Return only how many lines in the data include the string "isFormValid".

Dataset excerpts
Start of Block

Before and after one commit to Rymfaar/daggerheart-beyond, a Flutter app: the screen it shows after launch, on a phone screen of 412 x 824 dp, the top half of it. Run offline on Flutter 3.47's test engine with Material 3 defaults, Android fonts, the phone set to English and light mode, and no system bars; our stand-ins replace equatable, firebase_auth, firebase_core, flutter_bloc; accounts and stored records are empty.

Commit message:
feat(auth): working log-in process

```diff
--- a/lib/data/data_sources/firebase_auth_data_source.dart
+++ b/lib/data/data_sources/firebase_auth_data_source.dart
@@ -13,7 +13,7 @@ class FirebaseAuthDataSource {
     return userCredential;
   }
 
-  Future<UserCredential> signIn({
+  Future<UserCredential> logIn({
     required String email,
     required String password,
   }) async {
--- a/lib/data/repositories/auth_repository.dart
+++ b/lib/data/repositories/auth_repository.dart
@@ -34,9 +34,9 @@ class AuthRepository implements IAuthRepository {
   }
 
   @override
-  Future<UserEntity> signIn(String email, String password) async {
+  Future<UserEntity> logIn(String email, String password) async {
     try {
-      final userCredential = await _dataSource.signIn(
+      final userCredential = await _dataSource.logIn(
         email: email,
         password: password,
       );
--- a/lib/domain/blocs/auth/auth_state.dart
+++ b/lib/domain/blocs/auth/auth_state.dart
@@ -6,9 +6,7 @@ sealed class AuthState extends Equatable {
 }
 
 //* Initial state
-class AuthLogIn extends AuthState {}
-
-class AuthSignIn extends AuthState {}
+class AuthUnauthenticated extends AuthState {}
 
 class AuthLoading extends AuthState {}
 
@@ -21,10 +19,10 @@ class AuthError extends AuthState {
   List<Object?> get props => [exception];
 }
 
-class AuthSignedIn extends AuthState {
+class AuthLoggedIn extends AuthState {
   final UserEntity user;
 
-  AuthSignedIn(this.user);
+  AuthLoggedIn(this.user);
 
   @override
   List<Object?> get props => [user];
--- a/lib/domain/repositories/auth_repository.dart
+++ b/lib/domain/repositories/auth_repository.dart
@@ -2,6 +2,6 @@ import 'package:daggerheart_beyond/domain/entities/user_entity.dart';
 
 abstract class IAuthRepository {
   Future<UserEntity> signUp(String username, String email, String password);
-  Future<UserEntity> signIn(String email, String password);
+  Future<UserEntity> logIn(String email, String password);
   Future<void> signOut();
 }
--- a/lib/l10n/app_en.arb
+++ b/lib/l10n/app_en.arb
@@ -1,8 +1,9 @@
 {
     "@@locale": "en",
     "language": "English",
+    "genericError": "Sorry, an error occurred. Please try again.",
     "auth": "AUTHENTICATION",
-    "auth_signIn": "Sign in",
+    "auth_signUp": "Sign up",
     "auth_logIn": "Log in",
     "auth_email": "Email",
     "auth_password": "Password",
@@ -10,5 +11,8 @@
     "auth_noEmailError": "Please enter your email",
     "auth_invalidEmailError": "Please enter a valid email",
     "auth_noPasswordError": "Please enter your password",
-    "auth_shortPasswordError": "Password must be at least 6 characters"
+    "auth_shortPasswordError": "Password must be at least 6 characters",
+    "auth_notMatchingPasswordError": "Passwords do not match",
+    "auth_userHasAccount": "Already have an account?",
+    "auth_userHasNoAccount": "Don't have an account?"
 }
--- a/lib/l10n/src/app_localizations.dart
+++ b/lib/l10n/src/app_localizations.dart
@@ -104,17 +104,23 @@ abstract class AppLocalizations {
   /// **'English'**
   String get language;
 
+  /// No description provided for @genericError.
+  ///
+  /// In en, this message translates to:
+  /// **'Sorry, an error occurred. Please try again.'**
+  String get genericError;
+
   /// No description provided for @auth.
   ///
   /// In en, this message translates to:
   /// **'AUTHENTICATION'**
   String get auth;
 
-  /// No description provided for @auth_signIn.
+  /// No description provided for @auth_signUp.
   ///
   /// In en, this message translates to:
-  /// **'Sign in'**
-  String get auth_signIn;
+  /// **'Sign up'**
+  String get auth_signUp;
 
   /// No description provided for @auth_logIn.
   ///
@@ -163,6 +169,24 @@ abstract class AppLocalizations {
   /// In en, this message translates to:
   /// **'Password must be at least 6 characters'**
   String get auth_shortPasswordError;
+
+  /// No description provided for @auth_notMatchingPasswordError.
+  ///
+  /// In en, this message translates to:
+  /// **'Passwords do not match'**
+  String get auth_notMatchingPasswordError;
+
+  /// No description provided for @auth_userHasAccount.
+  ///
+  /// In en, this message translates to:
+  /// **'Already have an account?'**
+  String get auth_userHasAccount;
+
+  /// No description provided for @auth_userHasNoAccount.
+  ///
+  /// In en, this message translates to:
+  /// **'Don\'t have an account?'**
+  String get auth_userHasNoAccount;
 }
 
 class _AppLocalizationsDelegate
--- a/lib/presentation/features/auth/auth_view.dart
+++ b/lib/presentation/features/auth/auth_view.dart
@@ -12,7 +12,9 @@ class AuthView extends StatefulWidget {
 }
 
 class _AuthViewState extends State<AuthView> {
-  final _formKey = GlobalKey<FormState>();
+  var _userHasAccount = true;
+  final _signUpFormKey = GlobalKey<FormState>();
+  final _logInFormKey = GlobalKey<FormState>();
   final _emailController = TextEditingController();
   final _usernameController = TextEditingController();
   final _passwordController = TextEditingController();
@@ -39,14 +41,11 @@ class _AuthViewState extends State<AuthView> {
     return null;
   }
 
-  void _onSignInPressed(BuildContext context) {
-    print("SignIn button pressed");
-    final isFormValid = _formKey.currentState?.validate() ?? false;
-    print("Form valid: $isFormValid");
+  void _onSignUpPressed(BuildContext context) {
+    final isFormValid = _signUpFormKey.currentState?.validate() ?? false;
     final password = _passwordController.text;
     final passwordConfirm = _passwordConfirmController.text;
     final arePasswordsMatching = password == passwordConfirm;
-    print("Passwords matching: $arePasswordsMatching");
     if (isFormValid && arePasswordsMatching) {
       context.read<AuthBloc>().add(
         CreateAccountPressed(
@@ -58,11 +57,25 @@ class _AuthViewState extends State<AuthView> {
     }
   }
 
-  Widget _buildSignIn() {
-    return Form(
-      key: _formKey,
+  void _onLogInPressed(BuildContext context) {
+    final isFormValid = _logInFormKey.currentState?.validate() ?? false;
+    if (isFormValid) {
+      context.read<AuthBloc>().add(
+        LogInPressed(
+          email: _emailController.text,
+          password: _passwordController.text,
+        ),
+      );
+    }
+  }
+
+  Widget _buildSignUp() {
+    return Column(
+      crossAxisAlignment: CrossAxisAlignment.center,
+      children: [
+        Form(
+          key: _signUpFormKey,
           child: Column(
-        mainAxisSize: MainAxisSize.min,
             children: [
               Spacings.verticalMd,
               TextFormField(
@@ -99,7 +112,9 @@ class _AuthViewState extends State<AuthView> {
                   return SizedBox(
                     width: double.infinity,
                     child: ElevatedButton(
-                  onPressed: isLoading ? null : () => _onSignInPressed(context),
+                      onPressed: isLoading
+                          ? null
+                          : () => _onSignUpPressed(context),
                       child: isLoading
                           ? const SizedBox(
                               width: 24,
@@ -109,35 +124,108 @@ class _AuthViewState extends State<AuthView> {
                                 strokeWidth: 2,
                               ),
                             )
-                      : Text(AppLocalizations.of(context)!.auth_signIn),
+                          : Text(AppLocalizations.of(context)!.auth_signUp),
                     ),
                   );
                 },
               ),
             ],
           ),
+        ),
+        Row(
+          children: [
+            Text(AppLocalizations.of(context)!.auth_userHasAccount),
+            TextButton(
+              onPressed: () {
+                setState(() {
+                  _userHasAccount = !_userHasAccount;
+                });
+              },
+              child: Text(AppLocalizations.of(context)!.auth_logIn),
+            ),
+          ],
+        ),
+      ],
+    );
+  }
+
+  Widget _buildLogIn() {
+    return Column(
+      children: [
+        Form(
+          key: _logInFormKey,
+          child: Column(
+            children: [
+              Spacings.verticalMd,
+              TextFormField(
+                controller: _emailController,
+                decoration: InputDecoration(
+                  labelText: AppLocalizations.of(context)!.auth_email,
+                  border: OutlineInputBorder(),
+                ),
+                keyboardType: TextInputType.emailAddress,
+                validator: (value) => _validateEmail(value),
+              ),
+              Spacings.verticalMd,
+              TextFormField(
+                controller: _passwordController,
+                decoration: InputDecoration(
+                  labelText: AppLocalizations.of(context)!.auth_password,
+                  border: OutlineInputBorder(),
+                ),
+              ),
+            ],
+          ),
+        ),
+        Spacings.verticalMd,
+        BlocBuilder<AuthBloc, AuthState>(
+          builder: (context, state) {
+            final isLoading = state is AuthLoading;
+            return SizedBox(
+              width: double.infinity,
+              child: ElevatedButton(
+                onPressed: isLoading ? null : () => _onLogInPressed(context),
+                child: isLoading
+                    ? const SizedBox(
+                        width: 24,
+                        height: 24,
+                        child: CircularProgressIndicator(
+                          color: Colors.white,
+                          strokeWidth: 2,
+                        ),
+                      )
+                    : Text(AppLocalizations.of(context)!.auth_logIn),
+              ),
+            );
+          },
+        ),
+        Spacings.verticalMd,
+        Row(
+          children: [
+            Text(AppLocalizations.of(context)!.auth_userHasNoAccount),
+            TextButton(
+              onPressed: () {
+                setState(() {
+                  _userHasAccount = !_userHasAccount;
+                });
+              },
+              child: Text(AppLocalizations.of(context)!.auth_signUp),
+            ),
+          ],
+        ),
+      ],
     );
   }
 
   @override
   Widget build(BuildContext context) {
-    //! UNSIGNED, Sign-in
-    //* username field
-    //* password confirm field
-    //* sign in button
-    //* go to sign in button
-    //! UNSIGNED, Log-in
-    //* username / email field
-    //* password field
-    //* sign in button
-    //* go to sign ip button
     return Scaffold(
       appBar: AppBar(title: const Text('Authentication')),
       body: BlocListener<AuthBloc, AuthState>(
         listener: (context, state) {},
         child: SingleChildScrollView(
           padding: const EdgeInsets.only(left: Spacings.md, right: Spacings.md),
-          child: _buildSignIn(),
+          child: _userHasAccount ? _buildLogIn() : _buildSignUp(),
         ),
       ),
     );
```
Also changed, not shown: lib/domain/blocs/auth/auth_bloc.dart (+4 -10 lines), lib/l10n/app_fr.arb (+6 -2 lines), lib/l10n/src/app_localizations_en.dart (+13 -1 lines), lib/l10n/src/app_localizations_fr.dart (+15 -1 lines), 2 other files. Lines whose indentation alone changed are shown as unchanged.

End of Block

▸ **WRITTEN RESPONSE**
6